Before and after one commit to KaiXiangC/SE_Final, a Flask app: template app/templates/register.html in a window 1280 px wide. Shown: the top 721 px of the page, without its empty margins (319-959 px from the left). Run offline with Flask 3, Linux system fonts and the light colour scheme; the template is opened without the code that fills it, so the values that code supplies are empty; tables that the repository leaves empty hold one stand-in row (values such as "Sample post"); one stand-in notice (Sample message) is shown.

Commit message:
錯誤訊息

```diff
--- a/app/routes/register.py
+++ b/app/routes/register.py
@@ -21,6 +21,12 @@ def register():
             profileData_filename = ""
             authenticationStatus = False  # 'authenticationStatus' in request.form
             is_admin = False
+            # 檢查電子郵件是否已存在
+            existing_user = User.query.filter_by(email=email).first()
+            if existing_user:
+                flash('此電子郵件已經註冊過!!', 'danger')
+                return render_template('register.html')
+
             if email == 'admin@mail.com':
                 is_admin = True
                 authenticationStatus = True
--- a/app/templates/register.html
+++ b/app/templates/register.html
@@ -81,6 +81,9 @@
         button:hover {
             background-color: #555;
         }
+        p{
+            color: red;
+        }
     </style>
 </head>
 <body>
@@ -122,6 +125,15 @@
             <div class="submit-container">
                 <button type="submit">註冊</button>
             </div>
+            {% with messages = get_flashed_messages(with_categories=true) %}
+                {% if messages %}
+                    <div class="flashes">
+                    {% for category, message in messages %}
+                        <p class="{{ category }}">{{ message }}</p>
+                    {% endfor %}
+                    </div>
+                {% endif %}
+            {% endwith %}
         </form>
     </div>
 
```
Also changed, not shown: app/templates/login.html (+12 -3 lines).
━━━━━━━━━━
• Work item: The records above are to be given again in full, exactly as written.

• Exercise solution:
Before and after one commit to KaiXiangC/SE_Final, a Flask app: template app/templates/register.html in a window 1280 px wide. Shown: the top 721 px of the page, without its empty margins (319-959 px from the left). Run offline with Flask 3, Linux system fonts and the light colour scheme; the template is opened without the code that fills it, so the values that code supplies are empty; tables that the repository leaves empty hold one stand-in row (values such as "Sample post"); one stand-in notice (Sample message) is shown.

Commit message:
錯誤訊息

```diff
--- a/app/routes/register.py
+++ b/app/routes/register.py
@@ -21,6 +21,12 @@ def register():
             profileData_filename = ""
             authenticationStatus = False  # 'authenticationStatus' in request.form
             is_admin = False
+            # 檢查電子郵件是否已存在
+            existing_user = User.query.filter_by(email=email).first()
+            if existing_user:
+                flash('此電子郵件已經註冊過!!', 'danger')
+                return render_template('register.html')
+
             if email == 'admin@mail.com':
                 is_admin = True
                 authenticationStatus = True
--- a/app/templates/register.html
+++ b/app/templates/register.html
@@ -81,6 +81,9 @@
         button:hover {
             background-color: #555;
         }
+        p{
+            color: red;
+        }
     </style>
 </head>
 <body>
@@ -122,6 +125,15 @@
             <div class="submit-container">
                 <button type="submit">註冊</button>
             </div>
+            {% with messages = get_flashed_messages(with_categories=true) %}
+                {% if messages %}
+                    <div class="flashes">
+                    {% for category, message in messages %}
+                        <p class="{{ category }}">{{ message }}</p>
+                    {% endfor %}
+                    </div>
+                {% endif %}
+            {% endwith %}
         </form>
     </div>
 
```
Also changed, not shown: app/templates/login.html (+12 -3 lines).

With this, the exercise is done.